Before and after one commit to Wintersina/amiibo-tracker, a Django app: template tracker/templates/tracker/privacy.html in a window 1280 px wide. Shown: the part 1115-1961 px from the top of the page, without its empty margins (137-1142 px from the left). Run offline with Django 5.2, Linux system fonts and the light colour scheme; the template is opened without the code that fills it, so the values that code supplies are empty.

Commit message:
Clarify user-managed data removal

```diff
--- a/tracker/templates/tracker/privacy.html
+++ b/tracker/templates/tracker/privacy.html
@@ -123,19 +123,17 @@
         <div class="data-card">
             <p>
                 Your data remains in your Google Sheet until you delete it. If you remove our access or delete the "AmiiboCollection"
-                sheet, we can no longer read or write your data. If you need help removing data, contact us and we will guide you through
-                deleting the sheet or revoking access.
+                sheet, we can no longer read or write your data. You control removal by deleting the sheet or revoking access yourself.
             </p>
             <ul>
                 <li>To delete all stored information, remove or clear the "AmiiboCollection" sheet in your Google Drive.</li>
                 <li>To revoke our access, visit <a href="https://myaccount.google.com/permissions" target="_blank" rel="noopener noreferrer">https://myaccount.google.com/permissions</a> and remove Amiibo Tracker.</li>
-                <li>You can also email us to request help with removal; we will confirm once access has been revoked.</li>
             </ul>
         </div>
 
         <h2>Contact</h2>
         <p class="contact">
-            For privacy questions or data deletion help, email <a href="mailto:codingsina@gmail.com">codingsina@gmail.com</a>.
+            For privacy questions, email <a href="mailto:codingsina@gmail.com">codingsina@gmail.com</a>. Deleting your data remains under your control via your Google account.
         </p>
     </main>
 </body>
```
##########
> **TASK REQUIREMENTS**: Return the entries above, every line intact.

> **ANSWER SECTION**:
Before and after one commit to Wintersina/amiibo-tracker, a Django app: template tracker/templates/tracker/privacy.html in a window 1280 px wide. Shown: the part 1115-1961 px from the top of the page, without its empty margins (137-1142 px from the left). Run offline with Django 5.2, Linux system fonts and the light colour scheme; the template is opened without the code that fills it, so the values that code supplies are empty.

Commit message:
Clarify user-managed data removal

```diff
--- a/tracker/templates/tracker/privacy.html
+++ b/tracker/templates/tracker/privacy.html
@@ -123,19 +123,17 @@
         <div class="data-card">
             <p>
                 Your data remains in your Google Sheet until you delete it. If you remove our access or delete the "AmiiboCollection"
-                sheet, we can no longer read or write your data. If you need help removing data, contact us and we will guide you through
-                deleting the sheet or revoking access.
+                sheet, we can no longer read or write your data. You control removal by deleting the sheet or revoking access yourself.
             </p>
             <ul>
                 <li>To delete all stored information, remove or clear the "AmiiboCollection" sheet in your Google Drive.</li>
                 <li>To revoke our access, visit <a href="https://myaccount.google.com/permissions" target="_blank" rel="noopener noreferrer">https://myaccount.google.com/permissions</a> and remove Amiibo Tracker.</li>
-                <li>You can also email us to request help with removal; we will confirm once access has been revoked.</li>
             </ul>
         </div>
 
         <h2>Contact</h2>
         <p class="contact">
-            For privacy questions or data deletion help, email <a href="mailto:codingsina@gmail.com">codingsina@gmail.com</a>.
+            For privacy questions, email <a href="mailto:codingsina@gmail.com">codingsina@gmail.com</a>. Deleting your data remains under your control via your Google account.
         </p>
     </main>
 </body>
```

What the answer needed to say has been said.